• Leslie Harris on 1619: Far from being fought to preserve slavery, the Revolutionary War became a primary disrupter of slavery in the North American Colonies

• Sean Wilentz on 1619: the movement in London to abolish the slave trade formed only in 1787, largely inspired by… American (!) antislavery opinion that had arisen in the 1760s and ’70s

• 1619 & 1772: Most of the founders, including Jefferson, opposed slavery’s continued existence, despite many of them owning slaves; And Britain would remain the world's foremost slave-trading nation into the nineteenth century

• Wilfred Reilly on 1619: Slavery was legal in Britain in 1776, and it remained so in all overseas British colonies until 1833

• James Oakes on 1619: "Slavery made the slaveholders rich; But it made the South poor; And it didn’t make the North rich — So the legacy of slavery is poverty, not wealth"

1619: Wondering Why Slavery Persisted for Almost 75 Years After the Founding of the USA? According to Lincoln, the Democrat Party's "Principled" Opposition to "Hate Speech"

Who, Exactly, Is It Who Should Apologize for Slavery and Make Reparations? America? The South?

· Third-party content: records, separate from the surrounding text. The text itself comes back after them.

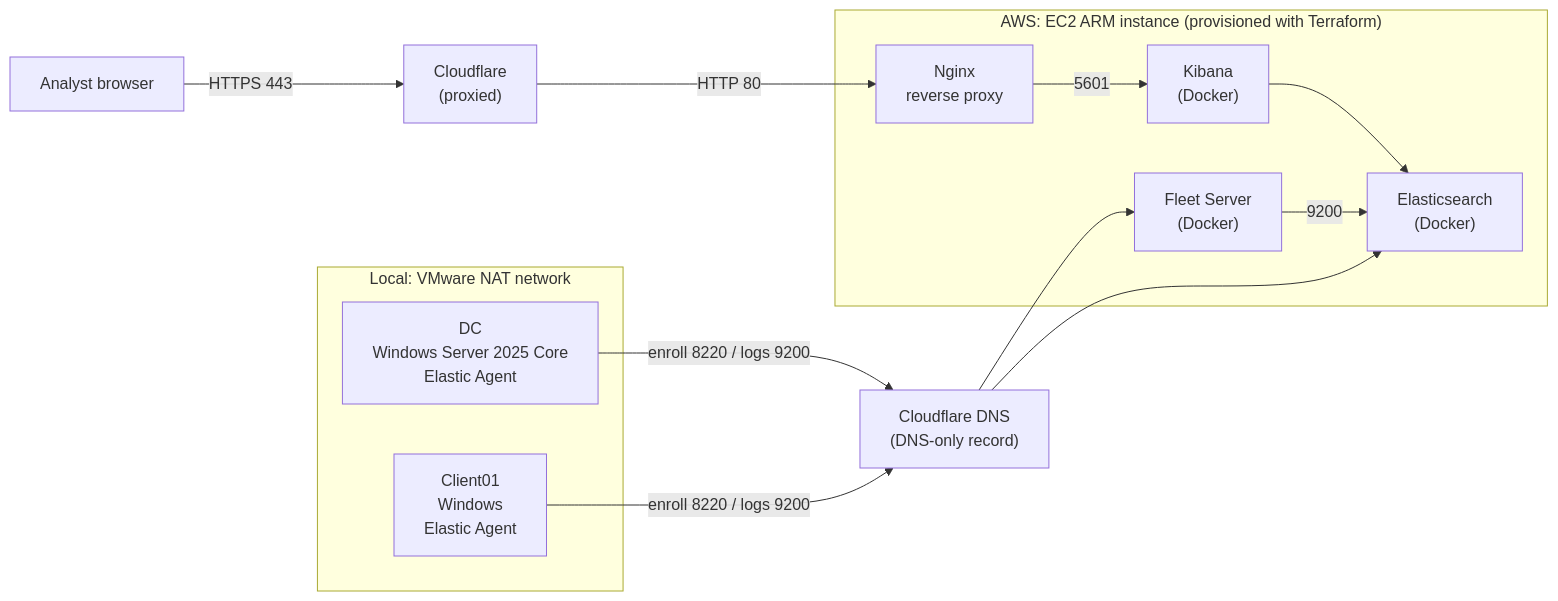
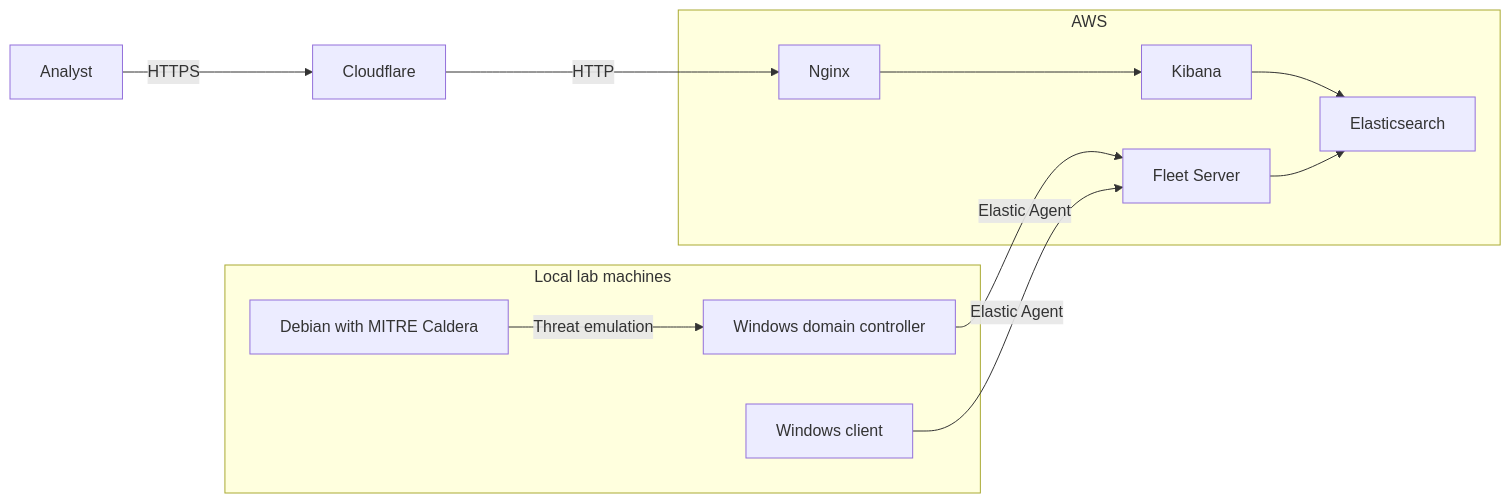
The diagram in README.md (rawleyc/sienna-central), drawn with Mermaid before and after one commit. The commit also changed other lines of this file, not shown here.

````diff
--- a/README.md
+++ b/README.md
@@ -11,23 +19,21 @@
 ```mermaid
 flowchart LR
-    analyst["Analyst browser"] -->|"HTTPS 443"| cf["Cloudflare<br/>(proxied)"]
-    cf -->|"HTTP 80"| nginx
+    analyst["Analyst"] -->|"HTTPS"| cloudflare["Cloudflare"]
+    cloudflare -->|"HTTP"| nginx["Nginx"]
 
-    subgraph aws["AWS: EC2 ARM instance (provisioned with Terraform)"]
-        nginx["Nginx<br/>reverse proxy"] -->|"5601"| kibana["Kibana<br/>(Docker)"]
-        kibana --> es["Elasticsearch<br/>(Docker)"]
-        fleet["Fleet Server<br/>(Docker)"] -->|"9200"| es
+    subgraph aws["AWS"]
+        nginx --> kibana["Kibana"]
+        kibana --> elasticsearch["Elasticsearch"]
+        fleet["Fleet Server"] --> elasticsearch
     end
 
-    subgraph local["Local: VMware NAT network"]
-        dc["DC<br/>Windows Server 2025 Core<br/>Elastic Agent"]
-        client["Client01<br/>Windows<br/>Elastic Agent"]
+    subgraph local["Local lab machines"]
+        windows["Windows domain controller"]
+        client["Windows client"]
+        caldera["Debian with MITRE Caldera"]
     end
 
-    dns["Cloudflare DNS<br/>(DNS-only record)"]
-
-    dc -->|"enroll 8220 / logs 9200"| dns
-    client -->|"enroll 8220 / logs 9200"| dns
-    dns --> fleet
-    dns --> es
+    windows -->|"Elastic Agent"| fleet
+    client -->|"Elastic Agent"| fleet
+    caldera -->|"Threat emulation"| windows
 ```
````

The Descendants of the Planters? …

 • 1619: No wonder this place is crawling with young socialists and America-haters — the utter failure of the U.S. educational system to teach the history of America’s founding

• Denying the grandeur of the nation’s founding—Wilfred McClay on 1619: "Most of my students are shocked to learn that that slavery is not uniquely American"

• The Confederate Flag: Another Brick in the Leftwing Activists' (Self-Serving) Demonization of America and Rewriting of History

• Anti-Americanism in the Age of the Coronavirus, the NBA, and 1619

1 comment:

Kaiser Derden said...

so how is the martial law lite coming along ... ?